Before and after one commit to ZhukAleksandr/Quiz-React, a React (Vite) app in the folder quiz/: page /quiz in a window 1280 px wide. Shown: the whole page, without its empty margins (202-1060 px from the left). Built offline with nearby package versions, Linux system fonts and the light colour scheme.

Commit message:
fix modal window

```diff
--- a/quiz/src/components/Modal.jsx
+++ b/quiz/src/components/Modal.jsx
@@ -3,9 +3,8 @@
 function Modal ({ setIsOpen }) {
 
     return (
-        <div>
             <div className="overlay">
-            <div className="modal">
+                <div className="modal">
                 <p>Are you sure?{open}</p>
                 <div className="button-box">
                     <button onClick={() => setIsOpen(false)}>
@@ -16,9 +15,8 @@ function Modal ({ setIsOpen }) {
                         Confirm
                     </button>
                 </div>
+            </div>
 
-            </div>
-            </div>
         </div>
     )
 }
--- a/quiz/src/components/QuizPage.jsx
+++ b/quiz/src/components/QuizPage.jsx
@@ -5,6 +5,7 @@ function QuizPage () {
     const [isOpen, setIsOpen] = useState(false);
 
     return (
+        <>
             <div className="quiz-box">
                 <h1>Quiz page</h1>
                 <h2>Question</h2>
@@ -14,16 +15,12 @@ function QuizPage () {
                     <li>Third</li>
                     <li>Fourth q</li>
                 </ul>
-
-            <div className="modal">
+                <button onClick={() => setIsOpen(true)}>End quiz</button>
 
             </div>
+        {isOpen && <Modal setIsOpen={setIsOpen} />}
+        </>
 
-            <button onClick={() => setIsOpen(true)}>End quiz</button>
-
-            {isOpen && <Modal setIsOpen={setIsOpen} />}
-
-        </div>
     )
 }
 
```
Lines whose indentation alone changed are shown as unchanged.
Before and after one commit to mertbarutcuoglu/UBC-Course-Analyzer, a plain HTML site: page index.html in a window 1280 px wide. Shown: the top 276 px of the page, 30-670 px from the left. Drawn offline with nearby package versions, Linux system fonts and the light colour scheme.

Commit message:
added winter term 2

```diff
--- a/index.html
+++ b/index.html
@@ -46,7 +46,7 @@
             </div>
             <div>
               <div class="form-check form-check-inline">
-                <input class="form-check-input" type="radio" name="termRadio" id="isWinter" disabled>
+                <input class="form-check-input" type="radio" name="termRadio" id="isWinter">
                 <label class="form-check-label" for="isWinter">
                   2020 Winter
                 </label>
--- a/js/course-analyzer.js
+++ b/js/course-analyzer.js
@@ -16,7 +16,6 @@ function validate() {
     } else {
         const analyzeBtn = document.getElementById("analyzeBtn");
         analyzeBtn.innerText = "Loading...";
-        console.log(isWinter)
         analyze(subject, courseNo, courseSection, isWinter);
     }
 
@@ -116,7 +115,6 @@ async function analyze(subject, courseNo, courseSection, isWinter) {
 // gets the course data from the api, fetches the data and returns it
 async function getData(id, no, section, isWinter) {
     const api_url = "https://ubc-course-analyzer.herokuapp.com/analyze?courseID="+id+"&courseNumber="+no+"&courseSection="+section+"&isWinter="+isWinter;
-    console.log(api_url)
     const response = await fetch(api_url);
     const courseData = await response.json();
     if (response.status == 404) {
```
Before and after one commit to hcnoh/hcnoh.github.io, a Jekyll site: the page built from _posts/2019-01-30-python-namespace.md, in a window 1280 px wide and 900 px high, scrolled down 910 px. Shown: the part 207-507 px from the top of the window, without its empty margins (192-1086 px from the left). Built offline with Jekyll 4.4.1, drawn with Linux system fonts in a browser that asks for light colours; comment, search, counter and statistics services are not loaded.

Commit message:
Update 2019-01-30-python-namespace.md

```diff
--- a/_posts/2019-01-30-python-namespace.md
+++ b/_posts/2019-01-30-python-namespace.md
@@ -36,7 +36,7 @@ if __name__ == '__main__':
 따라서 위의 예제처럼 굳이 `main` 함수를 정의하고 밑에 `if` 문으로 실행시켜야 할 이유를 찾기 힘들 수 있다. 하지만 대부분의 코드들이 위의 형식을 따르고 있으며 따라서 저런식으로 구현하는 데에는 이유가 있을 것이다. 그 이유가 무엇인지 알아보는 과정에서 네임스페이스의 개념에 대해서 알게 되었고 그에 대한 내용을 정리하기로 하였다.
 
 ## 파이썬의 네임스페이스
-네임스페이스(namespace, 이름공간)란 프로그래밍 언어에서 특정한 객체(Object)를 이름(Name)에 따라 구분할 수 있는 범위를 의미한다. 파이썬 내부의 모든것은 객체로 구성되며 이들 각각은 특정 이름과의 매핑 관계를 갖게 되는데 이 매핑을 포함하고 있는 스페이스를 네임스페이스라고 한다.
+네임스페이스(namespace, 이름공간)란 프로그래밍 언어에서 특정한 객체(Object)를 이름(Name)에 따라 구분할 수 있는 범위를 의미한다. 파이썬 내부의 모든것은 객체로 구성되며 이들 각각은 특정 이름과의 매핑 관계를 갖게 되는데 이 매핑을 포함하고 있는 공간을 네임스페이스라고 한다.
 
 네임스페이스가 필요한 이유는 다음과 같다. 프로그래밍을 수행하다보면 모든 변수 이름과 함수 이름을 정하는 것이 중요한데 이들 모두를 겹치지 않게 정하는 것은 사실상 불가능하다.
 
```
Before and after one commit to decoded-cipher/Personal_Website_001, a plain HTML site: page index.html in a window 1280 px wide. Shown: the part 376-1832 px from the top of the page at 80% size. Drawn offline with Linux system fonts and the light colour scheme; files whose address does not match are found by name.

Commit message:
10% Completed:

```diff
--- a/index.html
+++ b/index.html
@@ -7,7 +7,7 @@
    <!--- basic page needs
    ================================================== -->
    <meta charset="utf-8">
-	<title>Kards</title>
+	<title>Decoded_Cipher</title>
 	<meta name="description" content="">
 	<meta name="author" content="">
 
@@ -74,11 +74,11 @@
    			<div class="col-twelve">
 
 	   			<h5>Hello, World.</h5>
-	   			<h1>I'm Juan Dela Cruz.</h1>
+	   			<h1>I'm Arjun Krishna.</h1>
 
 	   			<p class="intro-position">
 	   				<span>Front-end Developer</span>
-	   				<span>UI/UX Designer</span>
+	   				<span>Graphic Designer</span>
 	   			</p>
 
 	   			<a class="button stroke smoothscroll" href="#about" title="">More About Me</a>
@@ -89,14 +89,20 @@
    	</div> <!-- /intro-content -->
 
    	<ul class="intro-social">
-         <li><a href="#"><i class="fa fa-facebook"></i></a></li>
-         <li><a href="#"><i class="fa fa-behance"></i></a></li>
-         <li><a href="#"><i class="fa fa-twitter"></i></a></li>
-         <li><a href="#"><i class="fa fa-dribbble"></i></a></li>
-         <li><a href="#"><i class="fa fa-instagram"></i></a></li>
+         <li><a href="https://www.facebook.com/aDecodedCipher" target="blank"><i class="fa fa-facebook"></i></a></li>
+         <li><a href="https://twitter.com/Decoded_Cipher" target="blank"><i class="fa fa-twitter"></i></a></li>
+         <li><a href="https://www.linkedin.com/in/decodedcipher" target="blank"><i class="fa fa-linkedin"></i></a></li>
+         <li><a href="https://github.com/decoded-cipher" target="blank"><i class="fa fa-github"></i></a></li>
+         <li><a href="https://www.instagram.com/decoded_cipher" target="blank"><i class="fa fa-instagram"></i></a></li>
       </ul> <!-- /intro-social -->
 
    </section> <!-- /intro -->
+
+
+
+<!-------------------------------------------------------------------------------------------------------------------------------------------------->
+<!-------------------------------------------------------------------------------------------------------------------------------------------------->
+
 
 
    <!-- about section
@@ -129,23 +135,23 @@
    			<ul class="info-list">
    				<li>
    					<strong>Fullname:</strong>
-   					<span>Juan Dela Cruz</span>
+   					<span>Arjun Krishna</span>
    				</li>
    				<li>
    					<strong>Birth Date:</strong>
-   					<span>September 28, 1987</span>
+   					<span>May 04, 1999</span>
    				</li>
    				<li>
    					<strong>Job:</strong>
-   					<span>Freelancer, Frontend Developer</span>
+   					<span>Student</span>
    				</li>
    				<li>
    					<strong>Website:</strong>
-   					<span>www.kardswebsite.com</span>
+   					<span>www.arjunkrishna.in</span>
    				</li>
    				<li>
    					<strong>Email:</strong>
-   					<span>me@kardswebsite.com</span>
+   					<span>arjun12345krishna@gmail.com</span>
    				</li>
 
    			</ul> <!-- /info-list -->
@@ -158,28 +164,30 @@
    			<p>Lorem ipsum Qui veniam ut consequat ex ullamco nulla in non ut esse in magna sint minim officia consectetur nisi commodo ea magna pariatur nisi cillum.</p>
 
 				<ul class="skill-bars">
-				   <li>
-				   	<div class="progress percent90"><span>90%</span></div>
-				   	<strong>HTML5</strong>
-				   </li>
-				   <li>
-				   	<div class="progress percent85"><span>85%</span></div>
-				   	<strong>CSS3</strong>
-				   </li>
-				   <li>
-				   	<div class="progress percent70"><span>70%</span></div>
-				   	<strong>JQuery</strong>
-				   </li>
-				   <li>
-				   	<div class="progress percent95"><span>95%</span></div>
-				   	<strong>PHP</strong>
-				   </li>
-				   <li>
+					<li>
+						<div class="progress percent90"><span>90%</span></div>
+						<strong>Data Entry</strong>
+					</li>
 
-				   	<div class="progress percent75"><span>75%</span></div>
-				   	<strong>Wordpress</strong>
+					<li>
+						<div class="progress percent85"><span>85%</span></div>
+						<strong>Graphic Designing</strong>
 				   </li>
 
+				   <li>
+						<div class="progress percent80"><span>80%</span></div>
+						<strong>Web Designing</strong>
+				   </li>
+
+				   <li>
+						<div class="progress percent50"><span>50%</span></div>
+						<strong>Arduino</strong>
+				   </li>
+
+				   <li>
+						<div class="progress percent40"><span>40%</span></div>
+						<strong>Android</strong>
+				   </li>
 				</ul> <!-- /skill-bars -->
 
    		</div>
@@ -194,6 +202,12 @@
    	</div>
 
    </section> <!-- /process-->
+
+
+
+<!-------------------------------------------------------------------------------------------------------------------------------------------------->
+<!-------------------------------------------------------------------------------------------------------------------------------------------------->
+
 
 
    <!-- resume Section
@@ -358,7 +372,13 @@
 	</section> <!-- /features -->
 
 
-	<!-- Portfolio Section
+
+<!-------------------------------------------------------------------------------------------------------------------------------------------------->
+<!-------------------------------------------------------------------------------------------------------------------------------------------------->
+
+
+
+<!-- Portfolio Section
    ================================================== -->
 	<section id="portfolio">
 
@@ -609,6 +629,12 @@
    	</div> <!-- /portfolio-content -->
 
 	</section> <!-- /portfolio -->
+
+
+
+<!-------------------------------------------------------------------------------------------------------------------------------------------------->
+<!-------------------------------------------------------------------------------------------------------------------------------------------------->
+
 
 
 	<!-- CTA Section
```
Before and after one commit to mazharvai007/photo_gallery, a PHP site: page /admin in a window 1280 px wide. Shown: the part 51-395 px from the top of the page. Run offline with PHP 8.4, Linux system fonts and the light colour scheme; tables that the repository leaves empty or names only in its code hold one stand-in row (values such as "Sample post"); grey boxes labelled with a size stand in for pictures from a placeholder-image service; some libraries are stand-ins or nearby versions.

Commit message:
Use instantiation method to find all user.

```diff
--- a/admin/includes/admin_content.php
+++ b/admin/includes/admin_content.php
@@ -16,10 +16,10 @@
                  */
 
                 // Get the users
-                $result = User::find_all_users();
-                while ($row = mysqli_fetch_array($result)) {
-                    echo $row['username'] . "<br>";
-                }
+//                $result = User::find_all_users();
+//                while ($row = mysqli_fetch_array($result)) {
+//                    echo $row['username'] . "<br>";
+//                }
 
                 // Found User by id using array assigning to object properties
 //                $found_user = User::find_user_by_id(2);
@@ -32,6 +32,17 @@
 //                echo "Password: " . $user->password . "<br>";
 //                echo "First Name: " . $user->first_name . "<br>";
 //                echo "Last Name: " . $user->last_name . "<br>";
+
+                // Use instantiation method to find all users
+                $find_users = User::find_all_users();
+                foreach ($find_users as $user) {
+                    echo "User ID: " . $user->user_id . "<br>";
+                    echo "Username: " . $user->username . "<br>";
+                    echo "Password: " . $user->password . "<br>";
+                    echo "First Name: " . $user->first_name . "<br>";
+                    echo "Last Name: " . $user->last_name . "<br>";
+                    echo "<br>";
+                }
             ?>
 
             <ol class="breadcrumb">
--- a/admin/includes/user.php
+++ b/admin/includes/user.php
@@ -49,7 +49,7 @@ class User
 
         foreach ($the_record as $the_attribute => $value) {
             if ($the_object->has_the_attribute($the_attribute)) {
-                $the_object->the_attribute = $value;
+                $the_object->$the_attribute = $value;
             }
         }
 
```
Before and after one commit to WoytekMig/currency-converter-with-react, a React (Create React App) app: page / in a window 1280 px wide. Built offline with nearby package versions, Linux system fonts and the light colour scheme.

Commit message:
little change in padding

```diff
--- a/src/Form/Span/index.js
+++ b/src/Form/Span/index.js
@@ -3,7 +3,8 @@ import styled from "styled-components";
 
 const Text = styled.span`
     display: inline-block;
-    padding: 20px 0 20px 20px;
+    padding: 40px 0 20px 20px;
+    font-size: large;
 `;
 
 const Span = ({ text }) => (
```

-.-.-

• What to work on:
Would you give the number of lines of the data that include the string "admin"? Nothing else is wanted.

• Worked solution:
5